As I turned the corner, Elvin was not in his usual spot. He was fanatical about being punctual, so I had a sinking feeling that something was amiss. Of all the times we walked to school together, he was only late once. It was a winter morning two years prior, when he was suffering from a nasty stomach bug. I made my way up the curved path to his front door. The chime sounded cold and hollow as it rang throughout the quiet house.
“Elvin said to tell you he would see you at school.”
The muffled, barely audible voice was that of his sister. Both of his parents had already left for work and his sister did not look ready to offer any further insight into Elvin’s exact whereabouts.
“Thank you,” I replied, with a slight note of reproach. “Sorry to have bothered you.”
Struggling to gather my thoughts, I found myself walking, one foot in front of the other, alone. If I could have thought of any place I could spend the morning, other than school, surely I would have done so ex post facto. I finally arrived in my seat at school, and there was no sign of Elvin. I longed to be almost anywhere else, but I summoned the inner strength to display outward composure. Each minute seemed to last an hour, but it was finally almost time for lunch.
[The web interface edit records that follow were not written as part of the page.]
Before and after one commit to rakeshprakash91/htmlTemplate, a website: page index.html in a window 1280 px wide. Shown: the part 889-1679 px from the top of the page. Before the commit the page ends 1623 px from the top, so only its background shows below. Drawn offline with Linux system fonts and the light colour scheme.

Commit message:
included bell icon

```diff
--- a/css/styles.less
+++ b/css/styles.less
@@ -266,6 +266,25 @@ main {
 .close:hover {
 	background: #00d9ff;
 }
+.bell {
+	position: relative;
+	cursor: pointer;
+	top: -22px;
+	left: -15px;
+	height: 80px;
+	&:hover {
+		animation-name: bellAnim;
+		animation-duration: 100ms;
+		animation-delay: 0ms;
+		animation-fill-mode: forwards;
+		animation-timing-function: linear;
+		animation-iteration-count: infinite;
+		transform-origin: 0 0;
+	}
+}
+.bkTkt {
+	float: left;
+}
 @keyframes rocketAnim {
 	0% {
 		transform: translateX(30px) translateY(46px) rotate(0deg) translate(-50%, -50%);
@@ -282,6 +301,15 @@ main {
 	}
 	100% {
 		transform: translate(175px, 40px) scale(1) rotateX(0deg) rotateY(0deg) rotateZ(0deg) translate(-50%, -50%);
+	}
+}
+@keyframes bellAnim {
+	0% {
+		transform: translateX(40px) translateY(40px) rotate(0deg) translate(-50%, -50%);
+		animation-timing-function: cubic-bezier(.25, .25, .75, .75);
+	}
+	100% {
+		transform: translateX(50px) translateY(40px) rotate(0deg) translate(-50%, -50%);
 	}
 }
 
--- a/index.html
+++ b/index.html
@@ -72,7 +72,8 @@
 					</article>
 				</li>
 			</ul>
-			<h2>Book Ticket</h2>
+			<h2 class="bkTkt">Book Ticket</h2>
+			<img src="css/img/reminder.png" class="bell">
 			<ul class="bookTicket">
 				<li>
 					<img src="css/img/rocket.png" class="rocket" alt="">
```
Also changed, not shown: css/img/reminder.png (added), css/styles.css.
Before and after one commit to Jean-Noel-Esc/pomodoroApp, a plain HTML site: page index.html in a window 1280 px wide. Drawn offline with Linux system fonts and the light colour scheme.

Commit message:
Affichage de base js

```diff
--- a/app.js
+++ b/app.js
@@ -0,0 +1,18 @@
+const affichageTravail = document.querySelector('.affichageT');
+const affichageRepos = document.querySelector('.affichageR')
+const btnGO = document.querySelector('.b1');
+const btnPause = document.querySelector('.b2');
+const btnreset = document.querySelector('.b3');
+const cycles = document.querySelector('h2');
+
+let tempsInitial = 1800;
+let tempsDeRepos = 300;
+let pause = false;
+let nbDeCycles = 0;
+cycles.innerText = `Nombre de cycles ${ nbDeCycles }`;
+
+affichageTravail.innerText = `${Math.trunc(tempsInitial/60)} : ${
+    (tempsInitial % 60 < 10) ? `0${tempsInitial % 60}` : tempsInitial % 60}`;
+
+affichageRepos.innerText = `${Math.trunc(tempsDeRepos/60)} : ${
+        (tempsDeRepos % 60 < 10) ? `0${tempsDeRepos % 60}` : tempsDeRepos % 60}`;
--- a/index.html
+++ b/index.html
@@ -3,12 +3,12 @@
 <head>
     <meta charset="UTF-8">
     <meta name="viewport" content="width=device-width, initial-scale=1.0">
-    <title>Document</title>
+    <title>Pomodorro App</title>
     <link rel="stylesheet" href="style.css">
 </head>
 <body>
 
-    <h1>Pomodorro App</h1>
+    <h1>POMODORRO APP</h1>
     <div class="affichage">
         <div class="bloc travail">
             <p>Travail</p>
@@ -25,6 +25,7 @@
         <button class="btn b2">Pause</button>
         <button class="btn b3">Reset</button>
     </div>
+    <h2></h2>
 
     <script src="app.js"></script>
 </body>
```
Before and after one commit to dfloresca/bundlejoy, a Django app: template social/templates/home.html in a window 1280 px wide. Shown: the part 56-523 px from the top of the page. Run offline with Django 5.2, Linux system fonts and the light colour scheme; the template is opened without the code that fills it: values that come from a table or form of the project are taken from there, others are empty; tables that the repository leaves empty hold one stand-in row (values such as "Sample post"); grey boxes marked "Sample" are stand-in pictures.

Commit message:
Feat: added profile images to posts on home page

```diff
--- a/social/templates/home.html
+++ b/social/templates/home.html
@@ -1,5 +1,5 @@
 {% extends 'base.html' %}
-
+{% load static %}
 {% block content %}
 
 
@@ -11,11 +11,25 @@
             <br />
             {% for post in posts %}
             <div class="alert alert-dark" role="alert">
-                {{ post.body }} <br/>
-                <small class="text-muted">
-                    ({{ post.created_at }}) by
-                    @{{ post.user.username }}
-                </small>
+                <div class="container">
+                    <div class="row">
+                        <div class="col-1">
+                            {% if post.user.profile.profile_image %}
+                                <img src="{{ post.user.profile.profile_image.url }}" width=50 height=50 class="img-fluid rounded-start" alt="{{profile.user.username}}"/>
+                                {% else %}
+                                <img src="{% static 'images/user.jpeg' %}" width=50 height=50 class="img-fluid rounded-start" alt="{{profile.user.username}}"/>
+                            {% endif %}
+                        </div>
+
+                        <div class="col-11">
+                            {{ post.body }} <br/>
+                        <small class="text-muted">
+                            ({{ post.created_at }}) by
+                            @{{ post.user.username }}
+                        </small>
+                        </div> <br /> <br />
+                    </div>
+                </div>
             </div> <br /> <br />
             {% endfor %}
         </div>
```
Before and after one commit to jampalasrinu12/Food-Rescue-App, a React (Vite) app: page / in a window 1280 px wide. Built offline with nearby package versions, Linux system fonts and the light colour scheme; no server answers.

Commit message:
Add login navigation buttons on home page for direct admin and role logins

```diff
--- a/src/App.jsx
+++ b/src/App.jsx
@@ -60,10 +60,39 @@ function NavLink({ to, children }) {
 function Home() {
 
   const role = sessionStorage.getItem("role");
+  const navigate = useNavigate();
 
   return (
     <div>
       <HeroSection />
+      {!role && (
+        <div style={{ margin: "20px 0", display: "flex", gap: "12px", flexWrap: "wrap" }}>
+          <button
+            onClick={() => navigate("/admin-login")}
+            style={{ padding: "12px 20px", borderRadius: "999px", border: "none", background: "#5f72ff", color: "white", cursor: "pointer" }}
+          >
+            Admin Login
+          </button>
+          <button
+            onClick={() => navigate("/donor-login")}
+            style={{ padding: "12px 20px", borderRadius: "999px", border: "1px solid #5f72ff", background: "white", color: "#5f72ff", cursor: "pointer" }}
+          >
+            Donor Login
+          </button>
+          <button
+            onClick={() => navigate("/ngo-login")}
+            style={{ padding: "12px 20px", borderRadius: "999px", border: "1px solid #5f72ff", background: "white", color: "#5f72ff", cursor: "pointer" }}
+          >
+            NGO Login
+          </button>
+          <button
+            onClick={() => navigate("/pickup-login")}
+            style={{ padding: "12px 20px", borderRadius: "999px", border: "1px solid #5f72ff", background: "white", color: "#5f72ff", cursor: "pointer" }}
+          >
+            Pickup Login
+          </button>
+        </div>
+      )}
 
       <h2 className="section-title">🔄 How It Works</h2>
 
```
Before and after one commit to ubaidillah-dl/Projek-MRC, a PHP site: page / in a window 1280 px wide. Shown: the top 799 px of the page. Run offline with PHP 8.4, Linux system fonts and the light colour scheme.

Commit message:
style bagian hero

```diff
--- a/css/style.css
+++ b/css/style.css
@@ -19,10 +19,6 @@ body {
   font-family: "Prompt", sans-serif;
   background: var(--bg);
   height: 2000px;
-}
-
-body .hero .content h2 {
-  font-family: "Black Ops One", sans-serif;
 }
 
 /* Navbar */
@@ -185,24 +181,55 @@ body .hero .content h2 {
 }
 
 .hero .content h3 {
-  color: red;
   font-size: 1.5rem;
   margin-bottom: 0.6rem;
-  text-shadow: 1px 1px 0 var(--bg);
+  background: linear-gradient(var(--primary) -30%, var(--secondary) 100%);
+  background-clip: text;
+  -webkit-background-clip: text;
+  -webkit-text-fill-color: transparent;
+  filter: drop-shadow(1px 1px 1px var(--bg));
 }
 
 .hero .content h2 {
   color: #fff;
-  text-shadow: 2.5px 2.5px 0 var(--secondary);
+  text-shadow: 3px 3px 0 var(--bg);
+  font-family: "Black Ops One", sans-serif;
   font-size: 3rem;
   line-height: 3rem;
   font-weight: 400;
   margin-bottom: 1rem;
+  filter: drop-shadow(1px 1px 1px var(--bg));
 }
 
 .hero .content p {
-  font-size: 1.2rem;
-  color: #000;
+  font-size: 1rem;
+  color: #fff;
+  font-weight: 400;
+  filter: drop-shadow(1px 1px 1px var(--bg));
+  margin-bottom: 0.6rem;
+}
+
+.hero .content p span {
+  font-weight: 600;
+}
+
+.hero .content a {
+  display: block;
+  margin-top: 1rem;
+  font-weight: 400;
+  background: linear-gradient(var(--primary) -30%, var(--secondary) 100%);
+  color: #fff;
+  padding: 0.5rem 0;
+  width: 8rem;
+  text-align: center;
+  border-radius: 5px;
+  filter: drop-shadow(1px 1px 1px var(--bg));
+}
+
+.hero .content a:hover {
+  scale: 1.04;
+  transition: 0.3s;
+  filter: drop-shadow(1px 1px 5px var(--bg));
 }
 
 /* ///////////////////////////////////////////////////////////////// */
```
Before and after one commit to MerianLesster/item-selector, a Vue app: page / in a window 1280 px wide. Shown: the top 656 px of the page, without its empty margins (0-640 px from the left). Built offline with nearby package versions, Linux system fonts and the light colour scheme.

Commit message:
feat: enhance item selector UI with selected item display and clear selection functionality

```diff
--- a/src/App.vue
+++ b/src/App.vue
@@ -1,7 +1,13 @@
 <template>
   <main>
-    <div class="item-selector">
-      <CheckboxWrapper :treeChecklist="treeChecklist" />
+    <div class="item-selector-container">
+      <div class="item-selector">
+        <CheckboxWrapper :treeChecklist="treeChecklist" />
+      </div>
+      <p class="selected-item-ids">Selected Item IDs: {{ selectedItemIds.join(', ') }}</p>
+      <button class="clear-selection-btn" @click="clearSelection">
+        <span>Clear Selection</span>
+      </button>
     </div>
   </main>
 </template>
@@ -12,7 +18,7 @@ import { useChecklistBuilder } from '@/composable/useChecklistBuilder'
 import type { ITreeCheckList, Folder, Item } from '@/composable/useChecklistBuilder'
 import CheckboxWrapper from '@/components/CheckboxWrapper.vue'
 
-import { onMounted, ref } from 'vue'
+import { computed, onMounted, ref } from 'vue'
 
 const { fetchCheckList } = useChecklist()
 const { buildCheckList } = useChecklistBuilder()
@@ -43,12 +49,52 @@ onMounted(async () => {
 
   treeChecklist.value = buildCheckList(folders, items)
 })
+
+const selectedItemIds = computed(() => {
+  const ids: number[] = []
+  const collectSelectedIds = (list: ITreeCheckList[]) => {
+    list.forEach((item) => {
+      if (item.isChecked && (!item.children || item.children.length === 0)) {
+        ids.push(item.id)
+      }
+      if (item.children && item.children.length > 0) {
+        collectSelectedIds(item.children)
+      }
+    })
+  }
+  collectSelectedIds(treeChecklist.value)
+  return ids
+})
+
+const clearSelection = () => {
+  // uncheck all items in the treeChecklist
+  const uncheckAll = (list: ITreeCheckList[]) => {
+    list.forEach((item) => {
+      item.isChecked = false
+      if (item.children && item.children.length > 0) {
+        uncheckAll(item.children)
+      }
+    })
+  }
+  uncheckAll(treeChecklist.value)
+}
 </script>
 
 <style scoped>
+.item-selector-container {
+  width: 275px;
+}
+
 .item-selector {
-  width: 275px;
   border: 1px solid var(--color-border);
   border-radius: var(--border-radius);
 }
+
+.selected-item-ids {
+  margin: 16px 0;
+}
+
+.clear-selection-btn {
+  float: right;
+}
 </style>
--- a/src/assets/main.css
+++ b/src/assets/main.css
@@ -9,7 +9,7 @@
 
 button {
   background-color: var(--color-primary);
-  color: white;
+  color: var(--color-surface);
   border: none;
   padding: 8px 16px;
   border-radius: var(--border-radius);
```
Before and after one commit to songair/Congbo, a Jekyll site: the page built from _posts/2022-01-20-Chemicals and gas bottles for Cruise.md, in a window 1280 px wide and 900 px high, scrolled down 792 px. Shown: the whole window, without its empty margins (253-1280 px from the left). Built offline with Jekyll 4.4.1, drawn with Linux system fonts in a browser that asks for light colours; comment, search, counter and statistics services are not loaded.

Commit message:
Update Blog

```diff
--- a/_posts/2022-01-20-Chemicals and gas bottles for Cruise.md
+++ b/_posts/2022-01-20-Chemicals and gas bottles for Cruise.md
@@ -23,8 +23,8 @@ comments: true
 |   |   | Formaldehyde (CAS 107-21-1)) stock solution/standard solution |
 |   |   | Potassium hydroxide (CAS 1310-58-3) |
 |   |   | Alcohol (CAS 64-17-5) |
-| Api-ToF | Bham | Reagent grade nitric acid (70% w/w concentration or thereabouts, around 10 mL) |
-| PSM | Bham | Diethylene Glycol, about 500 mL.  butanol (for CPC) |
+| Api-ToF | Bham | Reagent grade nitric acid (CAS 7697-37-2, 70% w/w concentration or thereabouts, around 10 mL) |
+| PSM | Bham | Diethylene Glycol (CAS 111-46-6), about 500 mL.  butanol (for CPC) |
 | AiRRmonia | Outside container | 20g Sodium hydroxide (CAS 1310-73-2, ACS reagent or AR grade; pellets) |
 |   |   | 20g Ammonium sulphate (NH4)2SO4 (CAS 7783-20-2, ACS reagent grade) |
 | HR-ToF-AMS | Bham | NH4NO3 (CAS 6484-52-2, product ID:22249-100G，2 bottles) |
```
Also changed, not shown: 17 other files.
I was perspiring heavily now and grew jealous of meat that resides unknowingly in a cold locker awaiting butchering.
To be continued…